▶ **Supplied information**
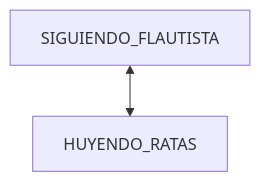
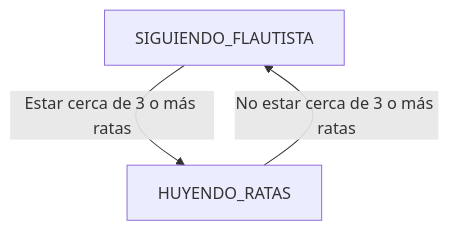
One commit to IAV26-G09/IAV26-G09-P1 changed the second of 4 diagrams in README.md. Above: the diagram before and after it, drawn with Mermaid. The commit also changed other lines of this file, not shown here.

````diff
--- a/README.md
+++ b/README.md
@@ -69,4 +93,5 @@
 ```mermaid
 graph TD;
-  SIGUIENDO_FLAUTISTA<-->HUYENDO_RATAS;
+  SIGUIENDO_FLAUTISTA-- Estar cerca de 3 o más ratas -->HUYENDO_RATAS
+  HUYENDO_RATAS-- No estar cerca de 3 o más ratas -->SIGUIENDO_FLAUTISTA;
 ```
````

▶ **The problem**
Would you return exactly the lines from the one containing "más ratas -->SIGUIENDO_FLAUTISTA;" through the end of the listing, both included, and only them?

▶ **Finished task**
+  HUYENDO_RATAS-- No estar cerca de 3 o más ratas -->SIGUIENDO_FLAUTISTA;
 ```
````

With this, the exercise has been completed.